Which leaves us with just one strategy to deal with the shit-storm heading our way. Like every good Ostrich we can stuff our heads underground for a few years and pop back out when the earth has either scorched itself to death or we discover that we haven’t gone to hell/Putin in a hand basket and that in fact, the scientists got it wrong and war in Ukraine inspired everyone to rewild their gardens and bang in more wind turbines than trees, to the point where emissions headed back down to earth, returning things to normal so we could happily get back to watching David Attenborough tickling the underbelly of a Tasmanian Devil.
And worse than sticking our heads underground would be turning on the news, reading another IPCC report or going to the gas station.
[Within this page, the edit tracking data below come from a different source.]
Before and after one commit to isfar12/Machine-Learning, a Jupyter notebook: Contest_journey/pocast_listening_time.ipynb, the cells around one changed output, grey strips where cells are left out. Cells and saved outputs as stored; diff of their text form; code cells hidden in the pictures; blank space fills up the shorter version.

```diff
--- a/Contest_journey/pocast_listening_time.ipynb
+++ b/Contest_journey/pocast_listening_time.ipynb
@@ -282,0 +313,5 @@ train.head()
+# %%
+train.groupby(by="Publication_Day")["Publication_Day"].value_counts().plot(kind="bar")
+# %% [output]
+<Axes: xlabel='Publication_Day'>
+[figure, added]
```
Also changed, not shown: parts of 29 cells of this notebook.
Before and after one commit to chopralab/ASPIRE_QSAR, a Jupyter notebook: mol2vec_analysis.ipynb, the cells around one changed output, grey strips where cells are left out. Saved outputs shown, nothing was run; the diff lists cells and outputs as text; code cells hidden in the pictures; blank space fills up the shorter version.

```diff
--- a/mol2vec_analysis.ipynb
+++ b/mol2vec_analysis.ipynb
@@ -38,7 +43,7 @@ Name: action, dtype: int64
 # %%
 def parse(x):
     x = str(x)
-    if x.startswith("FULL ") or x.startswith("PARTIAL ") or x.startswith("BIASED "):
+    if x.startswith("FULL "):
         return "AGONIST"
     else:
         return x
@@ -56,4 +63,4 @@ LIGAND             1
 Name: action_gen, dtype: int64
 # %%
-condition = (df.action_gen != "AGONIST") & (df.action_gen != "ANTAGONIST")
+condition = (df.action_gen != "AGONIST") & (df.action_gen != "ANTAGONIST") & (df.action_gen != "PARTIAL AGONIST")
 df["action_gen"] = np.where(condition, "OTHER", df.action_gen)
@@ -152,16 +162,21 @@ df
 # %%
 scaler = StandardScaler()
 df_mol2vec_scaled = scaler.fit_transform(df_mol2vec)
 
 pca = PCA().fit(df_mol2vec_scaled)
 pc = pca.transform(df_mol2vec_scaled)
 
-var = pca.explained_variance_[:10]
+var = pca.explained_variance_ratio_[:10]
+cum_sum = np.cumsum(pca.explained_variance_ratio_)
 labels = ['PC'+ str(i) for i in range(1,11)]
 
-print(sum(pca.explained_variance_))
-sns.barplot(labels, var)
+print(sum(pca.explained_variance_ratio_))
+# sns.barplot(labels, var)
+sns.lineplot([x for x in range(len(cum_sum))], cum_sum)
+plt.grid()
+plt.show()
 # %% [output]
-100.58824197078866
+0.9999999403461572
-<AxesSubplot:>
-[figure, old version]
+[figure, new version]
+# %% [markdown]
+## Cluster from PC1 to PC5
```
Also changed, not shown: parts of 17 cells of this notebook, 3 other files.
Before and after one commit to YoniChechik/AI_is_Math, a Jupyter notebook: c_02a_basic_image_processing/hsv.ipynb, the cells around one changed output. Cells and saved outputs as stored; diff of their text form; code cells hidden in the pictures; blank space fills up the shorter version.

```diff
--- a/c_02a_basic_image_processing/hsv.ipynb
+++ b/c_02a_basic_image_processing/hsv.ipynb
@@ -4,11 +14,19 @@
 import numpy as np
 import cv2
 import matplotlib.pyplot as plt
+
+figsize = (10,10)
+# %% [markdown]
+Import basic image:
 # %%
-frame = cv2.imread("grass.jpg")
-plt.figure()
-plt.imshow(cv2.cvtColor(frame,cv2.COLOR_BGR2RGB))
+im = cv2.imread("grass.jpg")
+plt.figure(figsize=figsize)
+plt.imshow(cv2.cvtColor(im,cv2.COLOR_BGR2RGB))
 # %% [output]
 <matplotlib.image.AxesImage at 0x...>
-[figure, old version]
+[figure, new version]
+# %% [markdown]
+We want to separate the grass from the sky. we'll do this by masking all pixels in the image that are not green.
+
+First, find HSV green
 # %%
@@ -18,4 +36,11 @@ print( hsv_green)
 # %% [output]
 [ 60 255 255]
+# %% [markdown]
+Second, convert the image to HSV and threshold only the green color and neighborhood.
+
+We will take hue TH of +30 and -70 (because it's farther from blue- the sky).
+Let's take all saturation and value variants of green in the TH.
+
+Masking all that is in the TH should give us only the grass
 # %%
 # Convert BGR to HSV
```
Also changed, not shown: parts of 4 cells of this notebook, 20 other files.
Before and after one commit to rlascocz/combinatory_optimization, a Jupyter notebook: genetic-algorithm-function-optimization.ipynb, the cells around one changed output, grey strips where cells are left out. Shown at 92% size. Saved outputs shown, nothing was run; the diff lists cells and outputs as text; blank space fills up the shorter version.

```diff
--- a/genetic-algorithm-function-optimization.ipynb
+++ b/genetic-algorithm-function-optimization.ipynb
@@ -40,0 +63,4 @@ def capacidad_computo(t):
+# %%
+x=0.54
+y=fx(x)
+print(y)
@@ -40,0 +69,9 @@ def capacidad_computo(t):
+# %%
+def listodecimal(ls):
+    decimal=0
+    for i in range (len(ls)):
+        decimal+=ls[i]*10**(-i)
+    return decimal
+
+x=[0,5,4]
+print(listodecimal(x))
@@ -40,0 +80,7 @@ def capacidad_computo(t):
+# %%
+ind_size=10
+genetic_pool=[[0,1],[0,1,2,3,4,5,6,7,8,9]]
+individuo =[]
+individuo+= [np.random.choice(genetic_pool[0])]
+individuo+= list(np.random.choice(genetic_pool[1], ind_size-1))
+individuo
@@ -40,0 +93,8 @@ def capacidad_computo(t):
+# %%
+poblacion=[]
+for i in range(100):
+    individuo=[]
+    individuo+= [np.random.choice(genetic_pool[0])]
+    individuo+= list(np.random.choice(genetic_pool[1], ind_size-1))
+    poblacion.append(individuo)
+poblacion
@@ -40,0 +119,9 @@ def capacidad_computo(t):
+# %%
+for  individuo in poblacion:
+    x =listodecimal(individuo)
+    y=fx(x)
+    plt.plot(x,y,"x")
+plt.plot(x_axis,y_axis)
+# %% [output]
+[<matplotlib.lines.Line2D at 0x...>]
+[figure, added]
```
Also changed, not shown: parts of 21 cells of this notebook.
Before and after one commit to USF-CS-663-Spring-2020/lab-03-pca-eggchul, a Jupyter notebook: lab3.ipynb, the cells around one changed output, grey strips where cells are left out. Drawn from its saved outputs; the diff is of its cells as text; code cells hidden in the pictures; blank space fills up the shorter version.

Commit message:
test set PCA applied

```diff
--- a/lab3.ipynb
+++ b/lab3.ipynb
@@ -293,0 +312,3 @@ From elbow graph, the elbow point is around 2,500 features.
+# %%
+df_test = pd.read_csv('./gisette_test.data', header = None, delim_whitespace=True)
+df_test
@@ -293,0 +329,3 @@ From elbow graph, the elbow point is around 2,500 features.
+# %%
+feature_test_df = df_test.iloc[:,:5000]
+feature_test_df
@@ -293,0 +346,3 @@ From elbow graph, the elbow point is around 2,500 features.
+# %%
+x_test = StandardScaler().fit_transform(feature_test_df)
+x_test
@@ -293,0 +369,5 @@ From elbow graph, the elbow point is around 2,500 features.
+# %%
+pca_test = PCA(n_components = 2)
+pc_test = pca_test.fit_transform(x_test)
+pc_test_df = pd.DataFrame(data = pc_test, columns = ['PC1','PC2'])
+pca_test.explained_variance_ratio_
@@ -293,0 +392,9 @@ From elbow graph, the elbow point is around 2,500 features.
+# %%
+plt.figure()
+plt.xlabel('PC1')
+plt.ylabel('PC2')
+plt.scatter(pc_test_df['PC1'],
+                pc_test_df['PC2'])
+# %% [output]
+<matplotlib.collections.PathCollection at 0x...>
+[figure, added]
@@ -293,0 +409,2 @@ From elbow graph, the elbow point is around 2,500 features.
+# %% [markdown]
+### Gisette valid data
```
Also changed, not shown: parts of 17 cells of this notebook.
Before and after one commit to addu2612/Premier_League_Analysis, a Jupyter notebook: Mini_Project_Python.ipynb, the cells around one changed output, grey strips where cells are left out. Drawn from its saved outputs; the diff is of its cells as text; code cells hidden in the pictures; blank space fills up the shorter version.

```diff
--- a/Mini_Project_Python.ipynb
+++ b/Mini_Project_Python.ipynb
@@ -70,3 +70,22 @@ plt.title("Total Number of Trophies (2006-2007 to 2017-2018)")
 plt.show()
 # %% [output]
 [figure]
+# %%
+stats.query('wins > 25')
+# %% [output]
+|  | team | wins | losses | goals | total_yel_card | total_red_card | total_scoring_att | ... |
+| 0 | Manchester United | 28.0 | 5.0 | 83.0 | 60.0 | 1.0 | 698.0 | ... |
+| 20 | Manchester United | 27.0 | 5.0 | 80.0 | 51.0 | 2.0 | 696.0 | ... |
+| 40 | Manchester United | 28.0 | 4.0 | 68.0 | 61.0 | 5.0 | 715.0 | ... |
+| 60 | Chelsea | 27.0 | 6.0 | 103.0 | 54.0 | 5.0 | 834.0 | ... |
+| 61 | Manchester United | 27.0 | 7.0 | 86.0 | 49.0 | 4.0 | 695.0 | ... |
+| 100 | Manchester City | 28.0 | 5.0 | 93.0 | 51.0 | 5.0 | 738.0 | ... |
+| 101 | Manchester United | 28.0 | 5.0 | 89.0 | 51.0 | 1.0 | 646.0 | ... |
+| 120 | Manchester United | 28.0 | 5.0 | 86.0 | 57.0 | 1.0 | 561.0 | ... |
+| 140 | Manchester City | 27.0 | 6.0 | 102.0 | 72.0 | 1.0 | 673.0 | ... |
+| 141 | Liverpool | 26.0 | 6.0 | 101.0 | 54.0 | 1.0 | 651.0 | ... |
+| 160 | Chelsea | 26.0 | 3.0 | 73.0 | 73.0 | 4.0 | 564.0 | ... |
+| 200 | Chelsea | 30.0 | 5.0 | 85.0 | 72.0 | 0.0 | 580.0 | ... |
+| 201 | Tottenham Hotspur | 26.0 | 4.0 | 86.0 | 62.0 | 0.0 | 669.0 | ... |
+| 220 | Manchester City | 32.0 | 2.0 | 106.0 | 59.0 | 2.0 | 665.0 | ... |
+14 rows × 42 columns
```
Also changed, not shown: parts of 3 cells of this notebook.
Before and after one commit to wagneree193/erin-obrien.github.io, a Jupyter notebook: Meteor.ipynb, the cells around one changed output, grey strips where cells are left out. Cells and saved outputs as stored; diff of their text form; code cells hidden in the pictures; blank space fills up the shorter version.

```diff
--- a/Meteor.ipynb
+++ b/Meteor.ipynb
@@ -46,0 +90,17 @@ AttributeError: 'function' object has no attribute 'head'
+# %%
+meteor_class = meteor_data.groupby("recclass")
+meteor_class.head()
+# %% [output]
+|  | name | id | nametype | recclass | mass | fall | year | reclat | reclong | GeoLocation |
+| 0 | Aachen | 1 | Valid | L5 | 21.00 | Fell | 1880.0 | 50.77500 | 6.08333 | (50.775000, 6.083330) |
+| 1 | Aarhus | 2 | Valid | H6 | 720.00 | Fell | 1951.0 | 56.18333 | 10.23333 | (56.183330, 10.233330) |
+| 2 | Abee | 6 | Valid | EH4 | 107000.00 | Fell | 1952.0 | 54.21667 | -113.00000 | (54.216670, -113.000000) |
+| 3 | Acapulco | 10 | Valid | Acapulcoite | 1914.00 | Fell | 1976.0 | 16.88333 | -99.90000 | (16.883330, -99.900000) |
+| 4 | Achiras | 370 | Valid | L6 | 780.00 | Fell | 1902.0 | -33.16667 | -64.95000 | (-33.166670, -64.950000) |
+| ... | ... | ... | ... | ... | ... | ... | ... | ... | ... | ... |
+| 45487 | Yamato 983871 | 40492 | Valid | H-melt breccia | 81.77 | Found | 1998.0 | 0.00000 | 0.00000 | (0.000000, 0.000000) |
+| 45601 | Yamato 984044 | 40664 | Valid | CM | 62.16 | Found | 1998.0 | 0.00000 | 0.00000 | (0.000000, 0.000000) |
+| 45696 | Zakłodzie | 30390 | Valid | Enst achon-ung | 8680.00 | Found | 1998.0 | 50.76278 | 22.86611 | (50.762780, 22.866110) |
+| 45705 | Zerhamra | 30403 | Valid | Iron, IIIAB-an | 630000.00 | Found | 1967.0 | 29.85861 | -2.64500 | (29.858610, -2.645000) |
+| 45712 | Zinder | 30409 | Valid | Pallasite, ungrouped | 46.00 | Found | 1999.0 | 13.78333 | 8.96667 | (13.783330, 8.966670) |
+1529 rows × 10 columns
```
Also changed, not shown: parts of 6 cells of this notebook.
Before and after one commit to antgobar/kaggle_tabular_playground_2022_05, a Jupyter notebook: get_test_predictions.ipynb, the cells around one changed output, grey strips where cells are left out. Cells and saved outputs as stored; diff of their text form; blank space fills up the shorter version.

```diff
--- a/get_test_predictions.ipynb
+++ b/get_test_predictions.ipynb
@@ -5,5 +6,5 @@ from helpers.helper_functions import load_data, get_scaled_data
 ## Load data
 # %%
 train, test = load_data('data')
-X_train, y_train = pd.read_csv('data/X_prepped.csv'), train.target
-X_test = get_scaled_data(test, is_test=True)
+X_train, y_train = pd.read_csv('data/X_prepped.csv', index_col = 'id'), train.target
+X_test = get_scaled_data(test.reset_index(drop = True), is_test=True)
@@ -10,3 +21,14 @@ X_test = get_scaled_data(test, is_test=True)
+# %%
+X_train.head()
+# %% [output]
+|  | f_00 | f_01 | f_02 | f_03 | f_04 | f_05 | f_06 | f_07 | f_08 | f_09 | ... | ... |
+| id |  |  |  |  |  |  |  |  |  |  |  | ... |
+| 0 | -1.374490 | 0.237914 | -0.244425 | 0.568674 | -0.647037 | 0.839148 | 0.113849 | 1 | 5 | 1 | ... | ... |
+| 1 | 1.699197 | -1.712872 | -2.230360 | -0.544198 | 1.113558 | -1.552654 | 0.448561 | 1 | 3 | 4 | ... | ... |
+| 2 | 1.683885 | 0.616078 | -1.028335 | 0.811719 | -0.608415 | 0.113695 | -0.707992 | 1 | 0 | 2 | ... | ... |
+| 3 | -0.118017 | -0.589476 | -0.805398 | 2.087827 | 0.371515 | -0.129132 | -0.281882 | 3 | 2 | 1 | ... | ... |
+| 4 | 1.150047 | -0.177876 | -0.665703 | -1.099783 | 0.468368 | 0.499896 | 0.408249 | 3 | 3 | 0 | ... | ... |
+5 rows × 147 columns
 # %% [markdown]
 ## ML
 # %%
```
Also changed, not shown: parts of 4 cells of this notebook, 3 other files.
Mind you, there could be another alternative. We could try to actually solve the climate crisis rather than constantly reminding ourselves how we’re failing/doomed/migrating-to-Mars. Surely we could try and find a solution to the war in Ukraine and we could, God forbid, figure out how to build back better (not worse) post Covid without driving inflation off a proverbial climate cliff. But then, what would we grumble about - other than the state of England’s cricket?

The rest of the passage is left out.